A basic structural design underlies every kind of writing. Writers will in part follow this design, in part deviate from it, according to their skills, their needs, and the unexpected events that accompany the act of composition. Writing, to be effective, must follow closely the thoughts of the writer, but not necessarily in the order in which those thoughts occur. This calls for a scheme of procedure. In some cases, the best design is no design, as with a love letter, which is simply an outpouring, or with a casual essay, which is a ramble. But in most cases, planning must be a deliberate prelude to writing. The first principle of composition, therefore, is to foresee or determine the shape of what is to come and pursue that shape.

Happy writing!

Please consider sharing your response to the writing exercise. Got a question? Just ask!

Unlock the Muse – July 4, 2018

Happy Independence Day, America! It’s a day for barbeques, water games and lots of family activities. It’s also a day for celebrating freedom and liberty. Today, we’ll make it a day for celebrating freedom in our writing.

Inspire
Today’s writing prompt fits well in the barbeque theme for the day:

Create a short story that takes place inside a refrigerator. The main character’s name is Ketchup. Who will be the antagonist?

When I asked my 5-year old if Ketchup is the good guy, who’s the bad guy? He said Milk. Ketchup vs. Milk: An Independence Day Adventure!

Have fun and be creative!
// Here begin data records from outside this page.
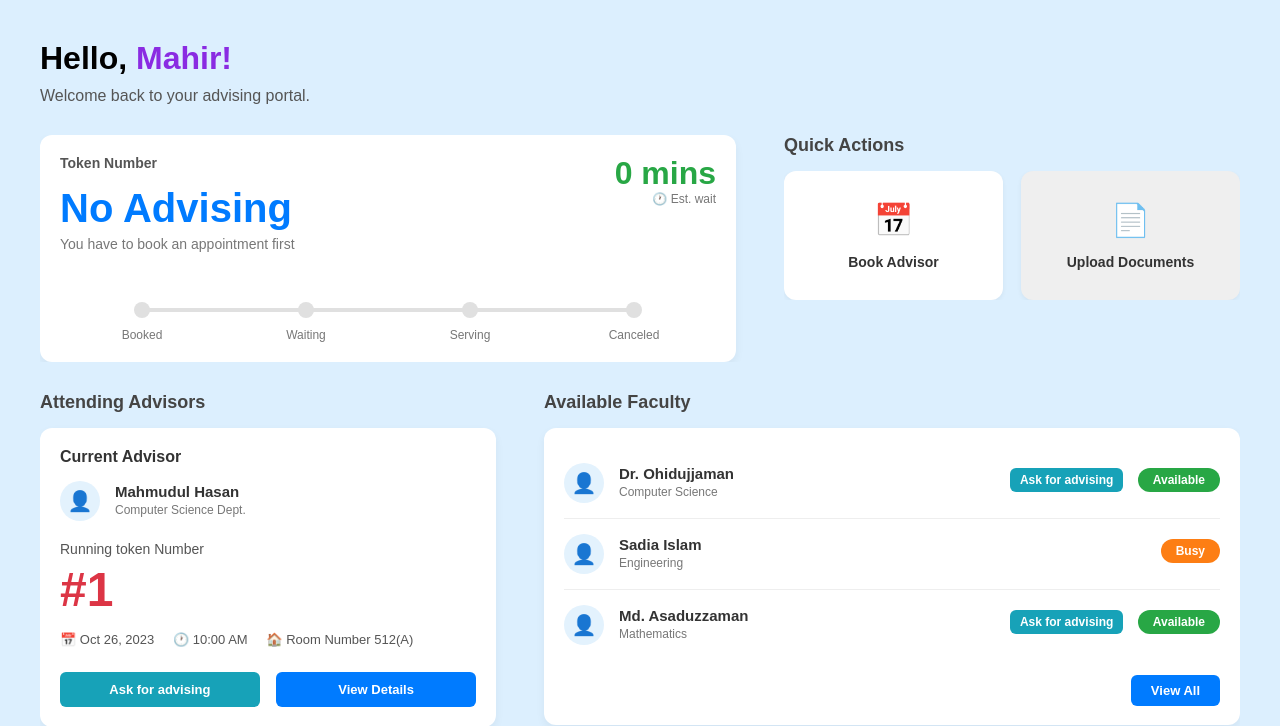
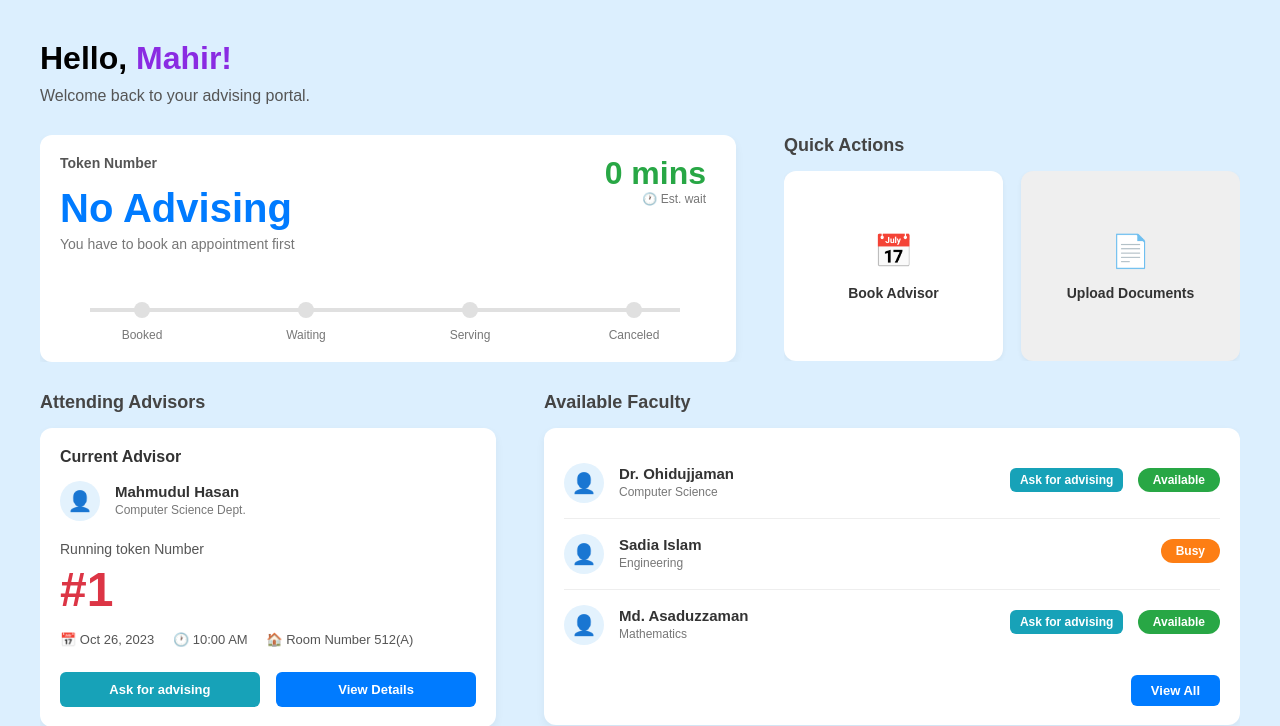
Before and after one commit to mahir817/Advisor-Scheduler-Project-, a PHP site: page /student-module/student-dashboard.html in a window 1280 px wide. Shown: the top 726 px of the page. Run offline with PHP 8.4, Linux system fonts and the light colour scheme.

Commit message:
student dashboard added

```diff
--- a/student-module/css/student.css
+++ b/student-module/css/student.css
@@ -4,25 +4,20 @@ body {
     margin: 0;
     padding: 0;
 }
-
 .main-container {
     max-width: 1200px;
     padding: 40px;
     margin: 0 auto;
 }
-
-/* Header Section */
 .header-title {
     font-size: 32px;
     margin-bottom: 10px;
 }
-
 .header-title .hello {
     font-weight: bold;
     color: #000;
     display: inline-block;
 }
-
 .header-title .name {
     font-weight: bold;
     color: #8A2BE2;
@@ -34,13 +29,14 @@ body {
     color: #555;
     margin-bottom: 30px;
 }
-
-/* Common Layout */
 .row {
     width: 100%;
     margin-bottom: 30px;
-    overflow: hidden; /* Clearfix */
+    overflow: hidden;
 }
+
+
+
 
 .card {
     background-color: #FFF;
@@ -49,27 +45,21 @@ body {
     padding: 20px;
     box-sizing: border-box;
 }
-
 .section-title {
     font-weight: bold;
     color: #444;
     margin-bottom: 15px;
     font-size: 18px;
 }
-
-/* Top Row Layout */
 .col-token {
     float: left;
     width: 58%;
     margin-right: 4%;
 }
-
 .col-quick-actions {
     float: left;
     width: 38%;
 }
-
-/* Token Status Card */
 .token-card {
     position: relative;
 }
@@ -80,39 +70,35 @@ body {
     color: #555;
     margin-bottom: 15px;
 }
-
 .token-status {
     font-size: 40px;
     font-weight: bold;
     color: #007BFF;
     margin-bottom: 5px;
 }
-
 .token-sub {
     font-size: 14px;
     color: #777;
     margin-bottom: 40px;
 }
-
 .token-right {
     position: absolute;
     top: 20px;
     right: 20px;
     text-align: right;
 }
-
 .token-time {
     font-size: 32px;
     font-weight: bold;
     color: #28A745;
+    margin-right: 10px;
 }
 
 .token-wait {
     font-size: 12px;
     color: #777;
+    margin-right: 10px;
 }
-
-/* Progress Bar */
 .progress-bar-container {
     width: 100%;
     position: relative;
@@ -120,19 +106,20 @@ body {
 }
 
 .progress-line {
-    width: 75%;
+    width: 90%;
     height: 4px;
     background-color: #E0E0E0;
     position: absolute;
     top: 16px;
-    left: 12.5%;
+    margin-left: 30px;
     z-index: 1;
 }
-
 .progress-nodes {
     width: 100%;
     overflow: hidden;
 }
+
+
 
 .node-wrapper {
     float: left;
@@ -141,7 +128,6 @@ body {
     position: relative;
     z-index: 2;
 }
-
 .node-circle {
     width: 16px;
     height: 16px;
@@ -154,12 +140,9 @@ body {
     font-size: 12px;
     color: #777;
 }
-
-/* Quick Actions Card */
 .quick-cards-wrapper {
     overflow: hidden;
 }
-
 .action-card {
     float: left;
     width: 48%;
@@ -167,8 +150,9 @@ body {
     border-radius: 12px;
     text-align: center;
     box-sizing: border-box;
-    cursor: pointer;
+    align-content: center;
     box-shadow: 0 2px 5px rgba(0,0,0,0.05);
+    height: 190px;
 }
 
 .action-card.bg-white {
@@ -185,14 +169,12 @@ body {
     color: #007BFF;
     margin-bottom: 15px;
 }
-
 .action-text {
     font-size: 14px;
     font-weight: bold;
     color: #333;
 }
 
-/* Bottom Row Layout */
 .col-advisor {
     float: left;
     width: 38%;
@@ -203,8 +185,6 @@ body {
     float: left;
     width: 58%;
 }
-
-/* Current Advisor Card */
 .ca-title {
     font-weight: bold;
     font-size: 16px;
@@ -216,7 +196,6 @@ body {
     overflow: hidden;
     margin-bottom: 20px;
 }
-
 .user-icon-circle {
     width: 40px;
     height: 40px;
@@ -229,30 +208,25 @@ body {
     float: left;
     margin-right: 15px;
 }
-
 .user-details {
     float: left;
     padding-top: 2px;
 }
-
 .user-name {
     font-weight: bold;
     font-size: 15px;
     color: #333;
 }
-
 .user-dept {
     font-size: 12px;
     color: #777;
     margin-top: 3px;
 }
-
 .run-token-label {
     font-size: 14px;
     color: #555;
     margin-bottom: 5px;
 }
-
 .run-token-num {
     font-size: 48px;
     font-weight: bold;
@@ -260,21 +234,20 @@ body {
     margin-bottom: 15px;
 }
 
+
+
 .info-row {
     font-size: 13px;
     color: #555;
     margin-bottom: 25px;
 }
-
 .info-item {
     display: inline-block;
     margin-right: 15px;
 }
-
 .btn-group {
     overflow: hidden;
 }
-
 .btn {
     padding: 10px 15px;
     border-radius: 6px;
@@ -286,7 +259,6 @@ body {
     box-sizing: border-box;
     display: inline-block;
 }
-
 .btn-cyan {
     background-color: #17A2B8;
 }
@@ -294,7 +266,6 @@ body {
 .btn-blue {
     background-color: #007BFF;
 }
-
 .btn-ask {
     float: left;
     width: 48%;
@@ -305,18 +276,14 @@ body {
     float: left;
     width: 48%;
 }
-
-/* Available Faculty Card */
 .faculty-list {
     margin-bottom: 15px;
 }
-
 .faculty-row {
     overflow: hidden;
     padding: 15px 0;
     border-bottom: 1px solid #EEE;
 }
-
 .faculty-row:last-child {
     border-bottom: none;
 }
@@ -326,13 +293,14 @@ body {
     width: 45%;
 }
 
+
+
 .faculty-right {
     float: right;
     width: 55%;
     text-align: right;
     padding-top: 5px;
 }
-
 .pill {
     display: inline-block;
     padding: 5px 15px;
@@ -342,7 +310,6 @@ body {
     color: #FFF;
     margin-left: 10px;
 }
-
 .pill-green {
     background-color: #28A745;
 }
--- a/student-module/student-dashboard.html
+++ b/student-module/student-dashboard.html
@@ -13,7 +13,6 @@
             <div class="name">Mahir!</div>
         </div>
         <div class="header-subtitle">Welcome back to your advising portal.</div>
-
         <div class="row">
             <div class="col-token">
                 <div class="card token-card">
```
Encourage
In honor of Camp NaNoWriMo going on this month, I’ll share some wisdom from Chris Baty’s book, No Plot? No Problem! Baty is the founder of National Novel Writing Month, a wild adventure that began as a fun challenge among friends and has grown into an international phenomenon.
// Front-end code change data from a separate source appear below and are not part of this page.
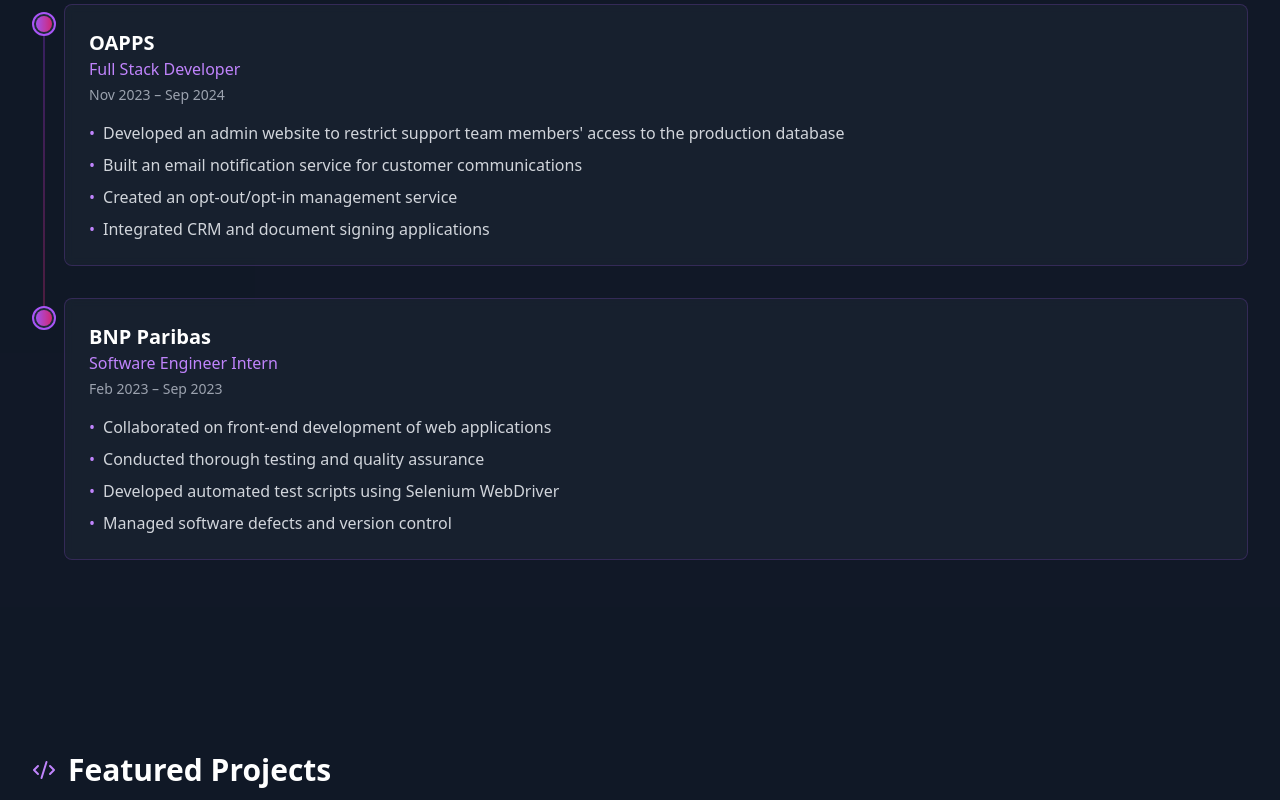
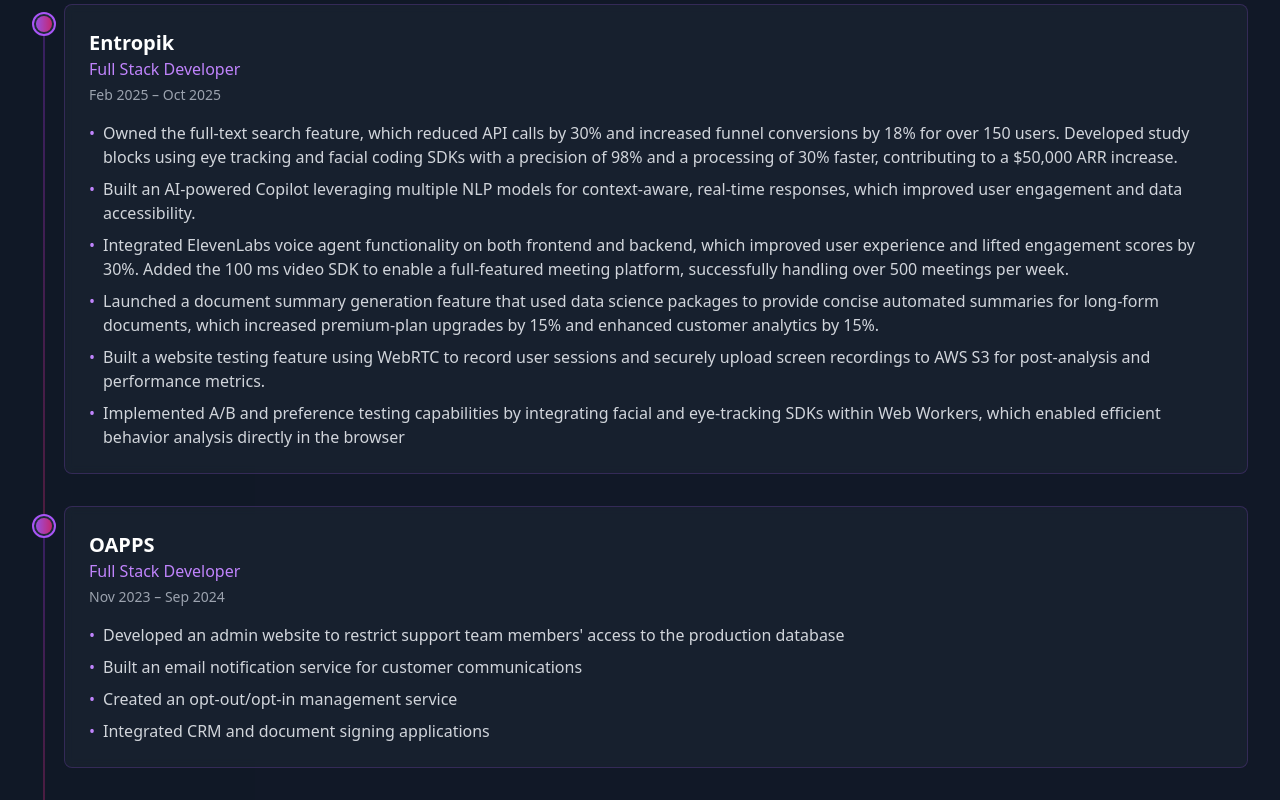
Before and after one commit to Jackcrack14/Jackcrack14.github.io, a React (Vite) app: page / in a window 1280 px wide. Shown: the part 1680-2480 px from the top of the page. Built offline with nearby package versions, Linux system fonts and the light colour scheme.

Commit message:
Add work experience and new icons

```diff
--- a/src/data/experience.ts
+++ b/src/data/experience.ts
@@ -1,4 +1,17 @@
 export const experiences = [
+  {
+    company: "Entropik",
+    position: "Full Stack Developer",
+    period: "Feb 2025 – Oct 2025",
+    highlights: [
+      "Owned the full-text search feature, which reduced API calls by 30% and increased funnel conversions by 18% for over 150 users. Developed study blocks using eye tracking and facial coding SDKs with a precision of 98% and a processing of 30% faster, contributing to a $50,000 ARR increase.",
+      "Built an AI-powered Copilot leveraging multiple NLP models for context-aware, real-time responses, which improved user engagement and data accessibility.",
+      "Integrated ElevenLabs voice agent functionality on both frontend and backend, which improved user experience and lifted engagement scores by 30%. Added the 100 ms video SDK to enable a full-featured meeting platform, successfully handling over 500 meetings per week.",
+      " Launched a document summary generation feature that used data science packages to provide concise automated summaries for long-form documents, which increased premium-plan upgrades by 15% and enhanced customer analytics by 15%.",
+      "Built a website testing feature using WebRTC to record user sessions and securely upload screen recordings to AWS S3 for post-analysis and performance metrics.",
+      "Implemented A/B and preference testing capabilities by integrating facial and eye-tracking SDKs within Web Workers, which enabled efficient behavior analysis directly in the browser",
+    ],
+  },
   {
     company: "OAPPS",
     position: "Full Stack Developer",
@@ -7,8 +20,8 @@
       "Developed an admin website to restrict support team members' access to the production database",
       "Built an email notification service for customer communications",
       "Created an opt-out/opt-in management service",
-      "Integrated CRM and document signing applications"
-    ]
+      "Integrated CRM and document signing applications",
+    ],
   },
   {
     company: "BNP Paribas",
@@ -18,7 +31,7 @@
       "Collaborated on front-end development of web applications",
       "Conducted thorough testing and quality assurance",
       "Developed automated test scripts using Selenium WebDriver",
-      "Managed software defects and version control"
-    ]
-  }
+      "Managed software defects and version control",
+    ],
+  },
 ];
--- a/src/data/skills.ts
+++ b/src/data/skills.ts
@@ -10,8 +10,10 @@
   GitBranch,
   Cpu,
   Network,
-  Settings
-} from 'lucide-react';
+  Settings,
+  Package,
+  Cloud,
+} from "lucide-react";
 
 export const skillCategories = [
   {
@@ -20,10 +22,11 @@
     skills: [
       { name: "JavaScript", icon: FileJson },
       { name: "Python", icon: TerminalSquare },
+      { name: "Go", icon: Package },
       { name: "SQL", icon: Database },
       { name: "HTML", icon: Brackets },
-      { name: "CSS", icon: Globe }
-    ]
+      { name: "CSS", icon: Globe },
+    ],
   },
   {
     icon: Server,
@@ -34,8 +37,9 @@
       { name: "Express.js", icon: Server },
       { name: "Selenium", icon: Settings },
       { name: "MongoDB", icon: Database },
-      { name: "MySQL", icon: Database }
-    ]
+      { name: "MySQL", icon: Database },
+      { name: "Gin", icon: Server },
+    ],
   },
   {
     icon: Wrench,
@@ -45,7 +49,8 @@
       { name: "REST API", icon: Network },
       { name: "Data Structures", icon: Cpu },
       { name: "Algorithms", icon: Settings },
-      { name: "OOP", icon: Wrench }
-    ]
-  }
+      { name: "OOP", icon: Wrench },
+      { name: "AWS", icon: Cloud },
+    ],
+  },
 ];
```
During a month long novel writing challenge, each week presents its own obstacles. For week one, Baty talks about banishing the “Inner Editor” until the end of the month. He says:

The fear of doing something imperfectly turns what should be fun, creative endeavors into worrisome tasks. With the Inner Editor on board, completing any extracurricular activity you haven’t already mastered is like trying to ride a bicycle uphill while towing a rhinoceros in a wagon behind you.

This month we lose the rhino.

Equip
The question of the month for July is: How have you found freedom in your writing?

Happy writing!

Please consider sharing your response to the writing exercise. Got a question? Just ask!

Unlock the Muse – June 27, 2018

It’s the end of June. 2018 is half over already. How is that possible? Nonetheless, it is true. And it also means it is time once again for Camp NaNoWriMo, July edition. For this session, I’ve decided to return to a sci-fi/fantasy hybrid novel that I started some time ago. Lately it has been clamoring for my attention

Inspire
Here is your writing prompt for this week:

Setting the stage: Is the time and place of your latest story clear? Go through your work, and extract words or phrases that depict the surroundings. Have you clearly set the place and time?

Encourage
This week I began reading the chapter on dialogue in The 3 A.M. Epiphany, by Brian Kiteley. A real life conversation is messy, but a fictional one can’t afford to be. It’s important to make every word count in your fictional conversations – those said as well as unsaid. In fact, what goes unsaid is often even more important. Here’s an exercise to help you focus on body language:

Write a “conversation” in which no words are said. It might be best to have a stranger observe this conversation, rather than showing us the thoughts of one of the people involved in the conversation, because the temptation to tell us what the conversation is about is so great from inside of the conversation. 600 words.

Equip

madeleine-lengle

Happy writing!

Please consider sharing your response to the writing exercise. Got a question? Just ask!